The Harvard Business Review July-August 2020 issue ‘Emerging From The Crisis’ tackles pertinent issues for businesses in the current pandemic through a virtual roundtable discussion moderated by HBR editor-in-chief, Adi Ignatius. What can we expect moving forward? What is expected of leaders and how can we be most effective?
Our people are our most valuable assets in our companies. We need to make sure that we are the best leaders we can be in order to support them and thereby support our organisations.
Tory Burch, the fashion designer and retail magnate, sums it up perfectly.
“You need to keep your strategy intact but be flexible and agile. It’s also important for leaders to show vulnerability along with optimism, and to acknowledge that this situation is hard. The uncertainty really throws people off, but it helps if they see a focused management team that communicates frequently. People want authentic dialogue and transparency.”
1. Growth Mindset Over Fixed Mindset
If there’s anything the pandemic has shown us, it’s that we, as leaders, need to be ever-ready for change. We need to be able to think on our feet and respond appropriately to whatever comes our way.

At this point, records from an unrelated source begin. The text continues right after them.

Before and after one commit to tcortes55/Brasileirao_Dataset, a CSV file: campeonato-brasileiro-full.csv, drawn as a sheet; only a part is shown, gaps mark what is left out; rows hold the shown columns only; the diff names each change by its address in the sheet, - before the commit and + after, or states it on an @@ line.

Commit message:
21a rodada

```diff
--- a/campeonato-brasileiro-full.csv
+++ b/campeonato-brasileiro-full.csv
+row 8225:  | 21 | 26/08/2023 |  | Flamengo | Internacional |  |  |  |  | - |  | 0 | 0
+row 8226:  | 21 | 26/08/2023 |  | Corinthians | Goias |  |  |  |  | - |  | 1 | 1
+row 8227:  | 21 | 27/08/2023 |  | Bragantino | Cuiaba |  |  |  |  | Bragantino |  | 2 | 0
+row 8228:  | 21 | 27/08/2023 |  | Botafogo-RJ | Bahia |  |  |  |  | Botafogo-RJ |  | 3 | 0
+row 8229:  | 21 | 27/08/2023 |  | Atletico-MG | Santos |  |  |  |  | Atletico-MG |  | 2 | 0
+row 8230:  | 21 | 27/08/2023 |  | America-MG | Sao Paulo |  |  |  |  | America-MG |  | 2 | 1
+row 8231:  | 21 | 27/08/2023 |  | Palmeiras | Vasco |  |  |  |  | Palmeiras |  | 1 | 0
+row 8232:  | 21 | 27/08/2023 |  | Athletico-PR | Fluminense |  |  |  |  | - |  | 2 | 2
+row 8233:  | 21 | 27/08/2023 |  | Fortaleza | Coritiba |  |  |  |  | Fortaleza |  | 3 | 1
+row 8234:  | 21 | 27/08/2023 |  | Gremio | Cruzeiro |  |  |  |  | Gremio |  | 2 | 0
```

“…be adaptable. The world is changing every single day, and we need to keep asking: How can we help our customers? How can we help our communities? We need to clear away bureaucracy, address things very quickly, and be operationally agile.” Nancy McKinstry, CEO of Wolters Kluwer, addresses the importance of flexibility in uncertain times.

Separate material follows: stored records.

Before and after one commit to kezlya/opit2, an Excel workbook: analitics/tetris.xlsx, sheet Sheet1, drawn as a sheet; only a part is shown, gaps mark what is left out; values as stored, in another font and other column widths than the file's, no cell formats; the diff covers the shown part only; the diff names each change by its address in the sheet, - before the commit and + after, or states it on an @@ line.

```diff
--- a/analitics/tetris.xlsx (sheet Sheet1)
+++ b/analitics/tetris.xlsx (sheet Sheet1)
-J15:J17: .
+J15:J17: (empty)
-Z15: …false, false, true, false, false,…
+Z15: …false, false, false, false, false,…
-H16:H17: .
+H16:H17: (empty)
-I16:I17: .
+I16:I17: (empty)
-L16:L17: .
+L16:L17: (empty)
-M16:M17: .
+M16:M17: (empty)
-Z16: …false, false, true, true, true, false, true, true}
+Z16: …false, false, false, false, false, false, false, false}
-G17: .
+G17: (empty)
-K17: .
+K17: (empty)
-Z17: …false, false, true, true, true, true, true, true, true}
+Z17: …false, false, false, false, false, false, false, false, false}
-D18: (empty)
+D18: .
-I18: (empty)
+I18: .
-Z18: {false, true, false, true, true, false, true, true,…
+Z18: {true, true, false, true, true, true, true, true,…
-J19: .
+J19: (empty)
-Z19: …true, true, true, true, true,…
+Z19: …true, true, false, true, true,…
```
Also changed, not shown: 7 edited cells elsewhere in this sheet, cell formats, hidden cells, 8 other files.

Global managing partner at McKinsey & Company, Kevin Sneader, referenced the research McKinsey had done in the wake of the last global recession. He noted that the companies that survived the 2008 financial crisis were the ones who had “created flexibility in their balance sheets and their costs before the crisis”. They were then free to be as flexible as necessary to stay afloat during the crisis. Similarly, the companies that have the capacity for change are the ones that will emerge as the victors from the current pandemic.
So we know we need to be agile. How do we do that? Sneader joked that trying to conceptualize and execute both long and short term goals single-handedly was like “(putting) a microscope up to one eye and a telescope up to the other”, all you’d get out of it is “a headache”. Instead, he suggested creating separate teams to handle both issues. One to consider strategies for regaining business in the present, and another to think about long-term repercussions or opportunities.
2. The Need for Authenticity
“People want to see leaders being human. I’ve reiterated to our team: This is a time for leadership, not management. Be calm, have realistic optimism, and show up and be visible.” Chuck Robbins, CEO of Cisco Systems extols the merits of authenticity and vulnerability in the face of unpredictability. This, after all, is at the heart of human connection, according to Brené Brown, an expert on social connection. A Stanford study suggests that nurturing personal connections with your employees fosters respect and consequently makes them more loyal than their paycheck does.
“Are they behaving in a socially responsible way? The younger generations, Gen Z in particular, will make future employment decisions in large part based on how companies are showing up in this pandemic. The social responsibility piece of this will have a direct impact on your ability to attract and retain top talent.” It’s a timely reminder that if we want to focus on the longevity of our companies, we must think of our future generations of employees. Harking back to her earlier point, McKinstry noted that the companies who mistreated their workers during the 2008 financial crisis paid a steep price for their negligence.
It’s an unprecedented time for the global economy. As leaders, it’s up to us to guide our teams with dexterity and kindness. We must be willing to embrace change. We must be willing to listen to opposing viewpoints. We must not be afraid of changing our business modus operandi. The world is watching.
We’ll leave you on the parting words of Chuck Robbins.
“The culture of organizations, and their people, and how leaders show up during this moment—all of that will define who’s going to be successful in the future. Employees and society want to see who you are as a company. What do you stand for? The answers will have a lasting impact as we move beyond this.”